Acupuncture Guide

Acupuncture is a practice that dates back thousands of years, and as such is one that, despite being incorporated into modern medicine, is surrounded by a miasma of misunderstanding and myth. In truth, acupuncture has undergone many changes in the course of becoming part of modern healthcare, and in this article we look at what modern acupuncture is and how it is used in the UK.

Acupuncture’s origins

Acupuncture is classed as a complementary or alternative medicine (usually abbreviated to CAM) originating in ancient china. The practice remains an important part of Chinese medicine, and in China and many other parts of the world practitioners of acupuncture still follow the traditional ethos of this ancient therapy.

As trade between the Far East and Europe increased through the middle ages and onwards, European traders and travellers became exposed to many Chinese traditions and customs, including acupuncture.

What is the basis of acupuncture?

There are two distinct theories of acupuncture, one of which is a traditional view based on the ancient Chinese tradition, the second of which is a modern approach to the treatment.

The ancient Chinese believed that all living things possessed a life force called Qi or Chi, this energy would travel around the body via a system of meridians specialised channels whose only purpose was to ensure the healthy supply of Qi to the body as a whole.

Acupuncture was developed in response to the belief that disease was caused by disruptions in the flow of Qi to the various parts of the body. By inserting extremely fine acupuncture needles into particular points of the body, the disruptions in the flow of Qi can be remedied, restoring health.

Based on these theories Chinese acupuncturists have devised complex maps and schematics of how Qi flows through the body’s systems of meridians. Traditional practitioners are well versed in these theories, and use this understanding of how meridians are arranged in the body to remedy pain and a variety of conditions.

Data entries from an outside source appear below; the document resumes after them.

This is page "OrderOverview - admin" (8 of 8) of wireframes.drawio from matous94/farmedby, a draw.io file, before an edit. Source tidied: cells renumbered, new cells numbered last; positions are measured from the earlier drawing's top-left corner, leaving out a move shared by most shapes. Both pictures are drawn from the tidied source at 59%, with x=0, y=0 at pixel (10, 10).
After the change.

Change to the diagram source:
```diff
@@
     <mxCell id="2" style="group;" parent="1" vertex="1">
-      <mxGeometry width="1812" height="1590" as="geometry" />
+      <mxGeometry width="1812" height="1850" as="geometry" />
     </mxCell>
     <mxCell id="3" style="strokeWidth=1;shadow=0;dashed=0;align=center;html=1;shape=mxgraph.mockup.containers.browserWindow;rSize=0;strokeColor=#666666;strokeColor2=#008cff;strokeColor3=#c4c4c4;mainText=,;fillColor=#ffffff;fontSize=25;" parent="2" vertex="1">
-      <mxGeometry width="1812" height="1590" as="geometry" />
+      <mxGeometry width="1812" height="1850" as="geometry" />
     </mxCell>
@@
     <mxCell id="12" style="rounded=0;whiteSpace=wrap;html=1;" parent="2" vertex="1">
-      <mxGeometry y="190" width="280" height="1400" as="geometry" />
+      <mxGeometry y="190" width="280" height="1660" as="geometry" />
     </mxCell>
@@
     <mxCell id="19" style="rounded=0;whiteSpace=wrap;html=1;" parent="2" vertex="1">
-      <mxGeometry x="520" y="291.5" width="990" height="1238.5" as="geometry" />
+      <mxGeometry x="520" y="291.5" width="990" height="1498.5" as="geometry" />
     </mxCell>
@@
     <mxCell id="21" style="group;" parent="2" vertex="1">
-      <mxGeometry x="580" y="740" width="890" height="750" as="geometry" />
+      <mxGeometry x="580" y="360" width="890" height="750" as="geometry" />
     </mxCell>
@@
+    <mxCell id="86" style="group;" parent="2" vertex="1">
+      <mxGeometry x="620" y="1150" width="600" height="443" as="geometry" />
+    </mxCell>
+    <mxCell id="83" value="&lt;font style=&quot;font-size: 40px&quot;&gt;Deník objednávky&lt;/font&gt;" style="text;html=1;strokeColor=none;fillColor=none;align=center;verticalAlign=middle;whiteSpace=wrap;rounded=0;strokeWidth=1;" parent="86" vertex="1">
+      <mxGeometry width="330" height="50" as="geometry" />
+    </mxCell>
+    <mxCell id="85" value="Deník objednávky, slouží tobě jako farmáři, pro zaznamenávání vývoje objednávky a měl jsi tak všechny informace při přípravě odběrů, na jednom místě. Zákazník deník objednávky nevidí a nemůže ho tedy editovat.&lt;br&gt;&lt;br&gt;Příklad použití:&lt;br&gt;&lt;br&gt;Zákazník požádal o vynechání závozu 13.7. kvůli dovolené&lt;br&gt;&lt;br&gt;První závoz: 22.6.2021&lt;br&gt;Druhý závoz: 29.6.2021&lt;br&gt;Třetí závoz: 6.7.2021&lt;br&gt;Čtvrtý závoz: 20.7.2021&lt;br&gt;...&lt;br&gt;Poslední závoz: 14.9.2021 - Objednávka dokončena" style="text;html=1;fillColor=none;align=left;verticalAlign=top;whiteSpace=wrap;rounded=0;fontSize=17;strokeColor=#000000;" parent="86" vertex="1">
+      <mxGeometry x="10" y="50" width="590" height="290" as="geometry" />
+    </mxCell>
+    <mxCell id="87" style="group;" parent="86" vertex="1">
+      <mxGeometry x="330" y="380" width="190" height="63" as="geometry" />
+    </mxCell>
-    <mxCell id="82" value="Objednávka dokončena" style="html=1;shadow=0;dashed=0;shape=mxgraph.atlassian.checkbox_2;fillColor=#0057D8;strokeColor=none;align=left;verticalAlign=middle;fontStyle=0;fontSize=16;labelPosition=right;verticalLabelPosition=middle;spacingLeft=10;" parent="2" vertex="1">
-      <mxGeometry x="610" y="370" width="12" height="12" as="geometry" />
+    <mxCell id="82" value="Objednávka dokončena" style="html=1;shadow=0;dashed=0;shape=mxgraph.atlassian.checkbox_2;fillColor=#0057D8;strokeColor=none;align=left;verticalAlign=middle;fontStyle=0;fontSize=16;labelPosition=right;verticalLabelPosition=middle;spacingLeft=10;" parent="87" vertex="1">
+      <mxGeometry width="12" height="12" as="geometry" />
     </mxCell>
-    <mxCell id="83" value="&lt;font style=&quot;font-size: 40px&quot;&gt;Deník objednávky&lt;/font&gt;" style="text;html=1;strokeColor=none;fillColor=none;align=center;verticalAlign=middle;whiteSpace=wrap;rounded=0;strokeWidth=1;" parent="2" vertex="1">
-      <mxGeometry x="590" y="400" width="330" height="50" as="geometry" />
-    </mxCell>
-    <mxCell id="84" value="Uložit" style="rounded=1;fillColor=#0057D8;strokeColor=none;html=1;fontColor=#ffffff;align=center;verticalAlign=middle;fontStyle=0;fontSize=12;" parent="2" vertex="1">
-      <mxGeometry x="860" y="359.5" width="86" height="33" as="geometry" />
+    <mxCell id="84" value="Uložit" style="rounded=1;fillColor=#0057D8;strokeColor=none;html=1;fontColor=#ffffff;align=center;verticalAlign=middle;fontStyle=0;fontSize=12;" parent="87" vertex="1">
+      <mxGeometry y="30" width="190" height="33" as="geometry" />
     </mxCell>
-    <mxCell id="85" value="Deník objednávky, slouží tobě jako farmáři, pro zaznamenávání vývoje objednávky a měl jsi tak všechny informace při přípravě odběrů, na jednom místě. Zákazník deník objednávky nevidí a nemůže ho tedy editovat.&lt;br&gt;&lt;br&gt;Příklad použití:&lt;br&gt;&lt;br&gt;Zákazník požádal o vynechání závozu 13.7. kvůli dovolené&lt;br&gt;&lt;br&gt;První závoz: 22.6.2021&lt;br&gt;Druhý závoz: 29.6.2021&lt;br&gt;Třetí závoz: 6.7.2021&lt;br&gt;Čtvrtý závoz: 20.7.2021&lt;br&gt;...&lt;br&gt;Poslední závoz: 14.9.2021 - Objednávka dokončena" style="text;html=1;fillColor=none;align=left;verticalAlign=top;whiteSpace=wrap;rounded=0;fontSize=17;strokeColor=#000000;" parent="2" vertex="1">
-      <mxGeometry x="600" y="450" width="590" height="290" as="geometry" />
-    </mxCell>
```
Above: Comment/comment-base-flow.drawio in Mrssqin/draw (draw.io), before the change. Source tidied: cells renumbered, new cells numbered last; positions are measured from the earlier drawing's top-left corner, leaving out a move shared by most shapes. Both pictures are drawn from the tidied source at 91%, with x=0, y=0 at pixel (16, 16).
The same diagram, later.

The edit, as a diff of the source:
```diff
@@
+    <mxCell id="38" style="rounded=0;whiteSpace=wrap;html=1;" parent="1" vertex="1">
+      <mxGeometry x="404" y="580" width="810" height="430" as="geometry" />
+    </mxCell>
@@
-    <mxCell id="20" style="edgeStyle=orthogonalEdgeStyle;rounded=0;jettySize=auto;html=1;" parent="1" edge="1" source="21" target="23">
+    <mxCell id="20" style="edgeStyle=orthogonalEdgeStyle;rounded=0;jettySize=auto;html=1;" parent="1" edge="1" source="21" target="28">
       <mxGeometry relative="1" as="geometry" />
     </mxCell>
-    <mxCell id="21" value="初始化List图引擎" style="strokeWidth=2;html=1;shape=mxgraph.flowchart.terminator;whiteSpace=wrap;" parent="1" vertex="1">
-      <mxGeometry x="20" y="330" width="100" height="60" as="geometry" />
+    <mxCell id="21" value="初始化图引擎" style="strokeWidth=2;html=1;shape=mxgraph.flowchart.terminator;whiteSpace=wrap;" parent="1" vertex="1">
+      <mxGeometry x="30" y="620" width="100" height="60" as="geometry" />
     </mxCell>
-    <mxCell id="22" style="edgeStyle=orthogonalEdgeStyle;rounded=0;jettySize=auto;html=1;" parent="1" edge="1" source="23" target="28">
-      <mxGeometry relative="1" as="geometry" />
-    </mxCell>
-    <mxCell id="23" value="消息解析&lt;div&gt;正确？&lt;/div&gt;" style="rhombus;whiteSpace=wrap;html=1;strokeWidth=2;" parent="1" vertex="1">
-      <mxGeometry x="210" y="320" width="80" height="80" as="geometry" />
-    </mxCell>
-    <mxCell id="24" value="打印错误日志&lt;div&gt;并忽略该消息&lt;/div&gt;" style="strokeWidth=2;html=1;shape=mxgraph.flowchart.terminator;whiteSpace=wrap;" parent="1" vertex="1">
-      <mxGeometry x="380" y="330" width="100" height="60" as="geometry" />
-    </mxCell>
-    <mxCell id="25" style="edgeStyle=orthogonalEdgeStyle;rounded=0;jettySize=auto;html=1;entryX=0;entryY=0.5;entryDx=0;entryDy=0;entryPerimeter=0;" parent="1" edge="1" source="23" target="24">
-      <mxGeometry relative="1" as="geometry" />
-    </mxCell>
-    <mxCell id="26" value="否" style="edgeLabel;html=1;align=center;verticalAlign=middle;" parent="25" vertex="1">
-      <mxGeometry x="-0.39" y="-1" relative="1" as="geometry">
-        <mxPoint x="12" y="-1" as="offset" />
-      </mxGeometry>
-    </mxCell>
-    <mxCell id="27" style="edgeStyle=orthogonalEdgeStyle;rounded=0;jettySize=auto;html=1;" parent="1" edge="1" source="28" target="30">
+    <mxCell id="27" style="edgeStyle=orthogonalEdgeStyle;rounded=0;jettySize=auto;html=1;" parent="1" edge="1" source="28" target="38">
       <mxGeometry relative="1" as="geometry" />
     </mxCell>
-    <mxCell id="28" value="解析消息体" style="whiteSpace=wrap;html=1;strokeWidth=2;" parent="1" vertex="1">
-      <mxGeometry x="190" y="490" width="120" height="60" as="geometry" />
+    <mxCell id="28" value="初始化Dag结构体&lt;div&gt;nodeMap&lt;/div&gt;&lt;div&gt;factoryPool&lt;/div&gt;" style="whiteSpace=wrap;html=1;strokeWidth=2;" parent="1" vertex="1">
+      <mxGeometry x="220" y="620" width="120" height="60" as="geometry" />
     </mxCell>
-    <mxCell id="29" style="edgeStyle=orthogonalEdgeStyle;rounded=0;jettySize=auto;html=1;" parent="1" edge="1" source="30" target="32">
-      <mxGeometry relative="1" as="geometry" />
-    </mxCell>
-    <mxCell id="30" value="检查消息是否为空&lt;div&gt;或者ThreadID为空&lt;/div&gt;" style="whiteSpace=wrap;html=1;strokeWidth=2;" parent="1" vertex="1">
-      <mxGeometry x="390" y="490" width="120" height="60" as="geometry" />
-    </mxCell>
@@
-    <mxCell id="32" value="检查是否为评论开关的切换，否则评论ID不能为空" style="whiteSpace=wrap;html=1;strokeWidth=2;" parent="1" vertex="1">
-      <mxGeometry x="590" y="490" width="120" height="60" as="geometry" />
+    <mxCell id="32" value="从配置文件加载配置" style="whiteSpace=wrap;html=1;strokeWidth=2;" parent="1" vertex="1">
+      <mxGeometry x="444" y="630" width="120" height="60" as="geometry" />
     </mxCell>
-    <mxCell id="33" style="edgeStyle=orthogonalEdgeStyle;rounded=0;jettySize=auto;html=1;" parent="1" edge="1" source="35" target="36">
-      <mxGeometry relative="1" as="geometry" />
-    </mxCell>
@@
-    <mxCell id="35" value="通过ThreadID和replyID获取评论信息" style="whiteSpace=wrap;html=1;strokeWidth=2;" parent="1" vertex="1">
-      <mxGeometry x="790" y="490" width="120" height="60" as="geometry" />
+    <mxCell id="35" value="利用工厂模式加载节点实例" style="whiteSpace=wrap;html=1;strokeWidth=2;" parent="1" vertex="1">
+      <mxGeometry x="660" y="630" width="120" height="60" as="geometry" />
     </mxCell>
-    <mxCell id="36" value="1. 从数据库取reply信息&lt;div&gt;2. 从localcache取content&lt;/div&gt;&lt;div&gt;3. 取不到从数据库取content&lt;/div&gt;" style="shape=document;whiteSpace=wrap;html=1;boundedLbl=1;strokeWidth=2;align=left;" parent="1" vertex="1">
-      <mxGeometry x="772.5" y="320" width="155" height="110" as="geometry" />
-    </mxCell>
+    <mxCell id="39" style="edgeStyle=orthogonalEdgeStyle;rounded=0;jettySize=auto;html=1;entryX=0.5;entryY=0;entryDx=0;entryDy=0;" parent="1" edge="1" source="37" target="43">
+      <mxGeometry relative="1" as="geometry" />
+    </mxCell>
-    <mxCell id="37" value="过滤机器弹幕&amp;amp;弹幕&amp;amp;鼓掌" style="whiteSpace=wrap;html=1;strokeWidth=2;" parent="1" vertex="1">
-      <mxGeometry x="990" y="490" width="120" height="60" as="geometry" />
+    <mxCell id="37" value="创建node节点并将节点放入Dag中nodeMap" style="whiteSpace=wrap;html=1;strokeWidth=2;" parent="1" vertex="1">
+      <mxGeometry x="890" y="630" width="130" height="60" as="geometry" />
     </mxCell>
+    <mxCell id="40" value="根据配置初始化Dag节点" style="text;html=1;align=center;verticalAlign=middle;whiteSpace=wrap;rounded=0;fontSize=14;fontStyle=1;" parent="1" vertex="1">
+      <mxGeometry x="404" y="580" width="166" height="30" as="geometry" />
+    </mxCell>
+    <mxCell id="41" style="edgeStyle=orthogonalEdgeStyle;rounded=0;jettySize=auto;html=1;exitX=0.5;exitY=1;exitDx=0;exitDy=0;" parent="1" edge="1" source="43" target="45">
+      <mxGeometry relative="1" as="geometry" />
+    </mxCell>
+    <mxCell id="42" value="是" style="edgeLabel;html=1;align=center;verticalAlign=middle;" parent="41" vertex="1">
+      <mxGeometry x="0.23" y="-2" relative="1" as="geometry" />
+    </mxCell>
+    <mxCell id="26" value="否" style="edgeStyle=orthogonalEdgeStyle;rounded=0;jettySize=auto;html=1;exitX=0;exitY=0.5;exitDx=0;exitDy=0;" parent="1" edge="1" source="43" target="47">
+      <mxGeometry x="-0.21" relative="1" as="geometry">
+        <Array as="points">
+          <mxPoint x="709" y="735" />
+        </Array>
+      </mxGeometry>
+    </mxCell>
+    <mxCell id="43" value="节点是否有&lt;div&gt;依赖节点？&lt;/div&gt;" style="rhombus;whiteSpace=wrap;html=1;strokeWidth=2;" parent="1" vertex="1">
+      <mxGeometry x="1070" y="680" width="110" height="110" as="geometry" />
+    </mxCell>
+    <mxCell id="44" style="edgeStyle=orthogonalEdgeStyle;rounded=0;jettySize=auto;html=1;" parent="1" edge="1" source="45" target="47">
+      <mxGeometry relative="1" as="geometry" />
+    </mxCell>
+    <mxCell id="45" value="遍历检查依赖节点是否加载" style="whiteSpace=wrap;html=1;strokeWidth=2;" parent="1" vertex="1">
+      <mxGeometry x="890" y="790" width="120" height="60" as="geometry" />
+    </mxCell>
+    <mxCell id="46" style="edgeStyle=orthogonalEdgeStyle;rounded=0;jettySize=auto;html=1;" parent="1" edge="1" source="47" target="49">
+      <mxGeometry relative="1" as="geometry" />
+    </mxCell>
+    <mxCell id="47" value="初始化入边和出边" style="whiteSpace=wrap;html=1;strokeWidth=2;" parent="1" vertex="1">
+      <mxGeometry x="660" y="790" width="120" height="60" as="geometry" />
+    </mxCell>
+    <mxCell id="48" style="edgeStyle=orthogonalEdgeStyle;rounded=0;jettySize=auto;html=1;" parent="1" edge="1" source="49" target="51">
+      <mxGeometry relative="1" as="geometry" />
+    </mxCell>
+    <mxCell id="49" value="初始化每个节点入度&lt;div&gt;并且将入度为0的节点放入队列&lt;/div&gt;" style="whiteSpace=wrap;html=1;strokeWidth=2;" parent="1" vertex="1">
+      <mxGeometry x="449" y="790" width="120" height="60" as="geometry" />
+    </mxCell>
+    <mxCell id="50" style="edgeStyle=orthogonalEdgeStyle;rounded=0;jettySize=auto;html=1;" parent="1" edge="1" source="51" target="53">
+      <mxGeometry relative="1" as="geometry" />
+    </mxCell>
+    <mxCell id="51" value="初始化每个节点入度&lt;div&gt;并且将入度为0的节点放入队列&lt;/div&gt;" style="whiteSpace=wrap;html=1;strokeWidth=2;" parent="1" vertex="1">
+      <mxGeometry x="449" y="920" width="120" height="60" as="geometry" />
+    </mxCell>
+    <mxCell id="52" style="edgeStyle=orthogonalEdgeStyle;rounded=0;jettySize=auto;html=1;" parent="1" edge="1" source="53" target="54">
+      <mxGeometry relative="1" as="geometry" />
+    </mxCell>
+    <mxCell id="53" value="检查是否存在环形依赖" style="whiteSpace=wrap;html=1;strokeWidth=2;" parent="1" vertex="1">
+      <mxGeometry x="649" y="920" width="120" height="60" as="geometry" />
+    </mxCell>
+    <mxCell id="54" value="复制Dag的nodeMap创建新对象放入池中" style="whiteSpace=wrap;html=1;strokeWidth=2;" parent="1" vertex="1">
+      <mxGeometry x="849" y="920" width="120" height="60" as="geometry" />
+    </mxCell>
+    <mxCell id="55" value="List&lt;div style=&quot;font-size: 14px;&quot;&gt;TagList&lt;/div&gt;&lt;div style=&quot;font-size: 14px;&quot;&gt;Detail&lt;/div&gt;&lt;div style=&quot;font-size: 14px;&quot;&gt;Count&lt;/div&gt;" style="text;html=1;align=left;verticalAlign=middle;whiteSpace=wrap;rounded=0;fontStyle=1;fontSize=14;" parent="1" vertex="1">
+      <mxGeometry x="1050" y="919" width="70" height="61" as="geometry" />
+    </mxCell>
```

The more modern approach to acupuncture is based on the theory that acupuncture needles can stimulate muscle tissue and nerves to alleviate pain and other symptoms. Evidence of the effectiveness of acupuncture based on these remains extremely controversial and subject to much debate. While acupuncture has proven to be effective in relieving pain, muscle tension, and some other conditions, these effects have yet to be proven with consistency and reliability. Moreover the mechanisms by which acupuncture may achieve these therapeutic ends remain unclear, particularly as ancient Chinese diagrams of Qi flow and meridians do not correspond to known nervous and musculoskeletal elements that could account for the therapeutic effects of the practice.

How is acupuncture performed?

As mentioned above, acupuncture is performed through the use of minute, specialised needles. These may sound daunting, but are designed in such a way as to be virtually painless when inserted into the skin. Needles are usually made up of a stainless steel wire, and should be sterilised to avoid the risk of infection. Needles vary immensely in length, and which needles are used and when depends on the practitioner, their philosophy and acupuncture training, and where the needle is being inserted.

Insertion technique is important to minimising pain. We experience pain through the outermost layers of the complex structure that is our skin, and when applied quickly, these needles can cause next to no pain at all. This is extremely variable however, and a range of investigations into the pain associated with needle insertion have been performed in recent years, all reaching varying conclusions about the practice. While some reports describe needle insertion as virtually painless, many others report the process as being painful to varying degrees.

Acupuncture in the UK

How, when, where, and why acupuncture is used here in the UK varies immensely based on individual practices and their effectiveness. Generally speaking however acupuncture is largely used in the UK as a treatment for pain, muscle tightness, arthritis, and nausea.

Acupuncture is available from a variety of different sources, including some registered medical health professionals like physiotherapists who can pursue qualifications in the field. That being said, most acupuncturists in the UK will be alternative medicine practitioners, and so care must be taken when using these providers to ensure your own safety.

It is important to emphasise that from a medical perspective the evidence for the effectiveness of acupuncture remains unclear and inconclusive. NICE (the National Institute for Health and Clinical Excellence) is an organisation which makes recommendations based on existing evidence as to whether particular therapies are useful and when, and the current NICE recommendation for the use of acupuncture is limited to the treatment of lower back pain.

This means that as far as NICE is concerned the only convincing evidence of effective acupuncture has been in the treatment of lower back pain. The other symptoms shown by other sources proven to effectively resolve under acupuncture are nausea and migraines, however these don’t come under NICE’s recommendations. There is no scientific evidence to support traditional theories of Qi flow, or even that such a thing as Qi exists.

Remember that if you are interested in pursuing acupuncture, it is worth taking a careful look into any practices or practitioners you might employ. This includes looking for independent reviews, investigating the practitioner’s qualifications, and ensuring that the practice as a whole is clean and hygienic.

Where does acupuncture come from? ยป